Archie has quite a few familiar faces to MASTERPIECE and BritBox viewers as guest stars. Ian MacNiece (Inspector Lewis, The Mystery Of Edwin Drood) plays iconic director Alfred Hitchcock. Jason Watkins (Around The World In 80 Days, McDonald & Dodds) and Harriet Walter (Downton Abbey, The Cleaner ) plays Archie’s mother Elsie.
Grant finding out the truth about his mother also affected Dyan. “Dyan doesn't know the full history until after that first meeting,” Aikman said. “I approached the scene in like, okay, imagine going to meet your mother-in-law for the first time, or your partner's parent for the first time. It is scary, that's quite a universal kind of thing of like, oh God, I've got to impress her. I was also a bit scared because Harriet Walter is an icon. She plays that role so beautifully and cleverly because on paper it felt like it was going to be much more aggressive. And the way she played it, there was a real sort of vulnerability to her.”

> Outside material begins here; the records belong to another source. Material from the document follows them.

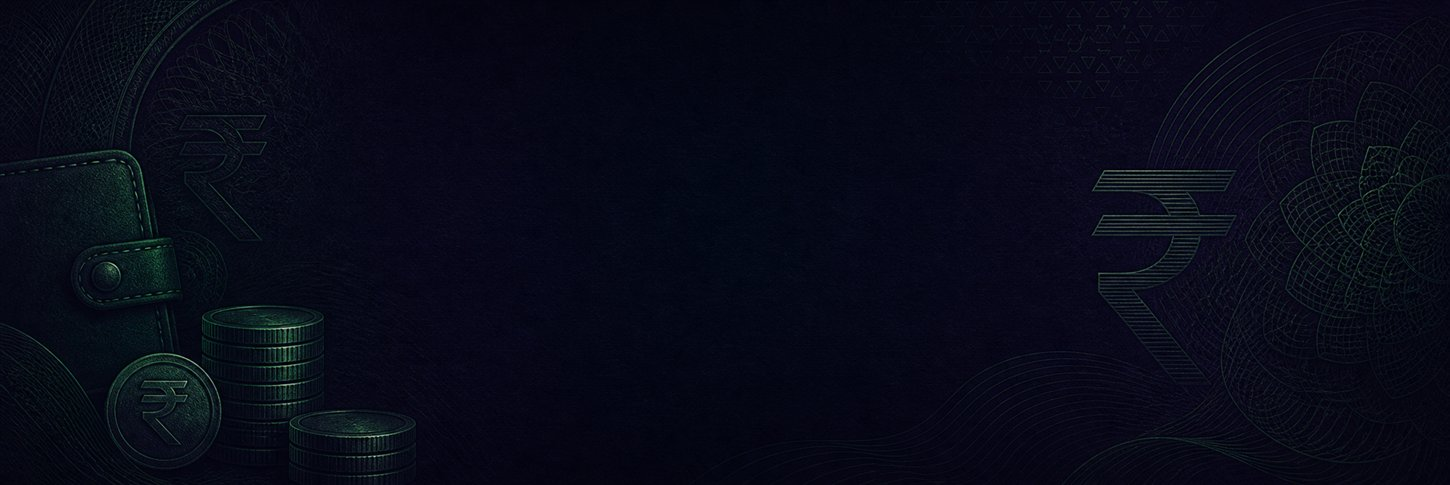
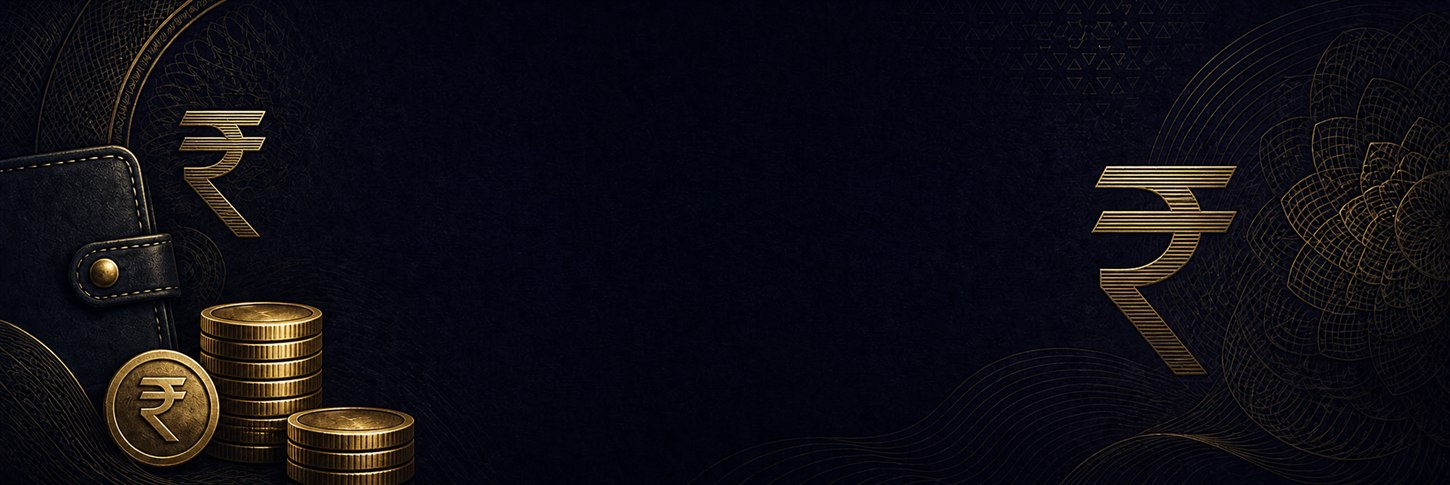
Brighten balance artwork and fix nav spacing

Changed region(s): [[0.0, 0.0, 0.3103, 1.0], [0.7448, 0.0619, 1.0, 0.9588], [0.7448, 0.9278, 0.7759, 0.9588]]

diff --git a/src/styles.css b/src/styles.css
@@ -247,7 +247,7 @@ button:disabled {
 .app-content {
   min-height: calc(100vh - 138px);
   min-height: calc(100dvh - 138px);
-  padding: 16px 14px calc(96px + env(safe-area-inset-bottom));
+  padding: 16px 14px calc(60px + max(9px, env(safe-area-inset-bottom)));
 }
 
 .page {
@@ -875,7 +875,7 @@ button:disabled {
   color: #ffffff;
   background-color: #071025;
   background-image:
-    linear-gradient(90deg, rgba(4, 9, 25, 0.58), rgba(5, 10, 28, 0.42) 48%, rgba(5, 10, 28, 0.6)),
+    linear-gradient(90deg, rgba(4, 9, 25, 0.18), rgba(5, 10, 28, 0.42) 48%, rgba(5, 10, 28, 0.18)),
     url('/money-balance-bg.jpg');
   background-position: center;
   background-size: cover;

Archie is a biographical drama that is a departure from some of this year’s BritBox releases. Although the BBC and ITV founded BritBox as a streaming service that brings Americans and international audiences a wide variety of classic and new British TV series, there’s a perception that the service is mostly devoted to crime & mystery dramas.
“Archie is the perfect BritBox series because while Grant is a classic American icon, he's a Brit.” Sakaan said. “We’re looking to work on a bigger budget, bigger scale dramas, with really recognizable talent so that our fans can access us in a way that they may not have expected to before. More contemporary stories on a bigger scale, and not just just crime and mystery and those sorts of things, but these iconic stories as well.”
BritBox diversifying the genres and types of stories in new releases has already paid off with March 2023’s premiere of The Confessions Of Frannie Langton“Our fans loved it and the really interesting thing about it was the series was an incredibly modern story within a very period setting,” Saakan said. “At its heart, the story is a courtroom case, but [has] themes of illicit love, slavery, all of the very modern hooks and was doing something quite different from a classic period drama.”
Drama fans should not be afraid of this change because these moves are designed to ensure that BritBox survives the constantly changing streaming television landscape. Although BritBox’s release schedule was unaffected by the WGA and SAG-AFTRA strikes earlier in 2023 (their productions are under separate UK union contracts) they are still dealing with the continuing pandemic, changing audience habits, and financial pressures. New audiences mean more money that goes back to supporting the existing and upcoming productions fans want to see. MASTERPIECE also benefits from this change because BritBox’s parent company BBC and ITV are responsible for Moonflower Murders and other upcoming MASTERPIECE series.
Archie is not only a good introduction for people who are unfamiliar with Grant but also will illuminate the perspective of longtime classic Hollywood fans. It’s also an excellent hook for friends and family who are normally not interested in UK dramas to try out, because Grant’s films are such classics.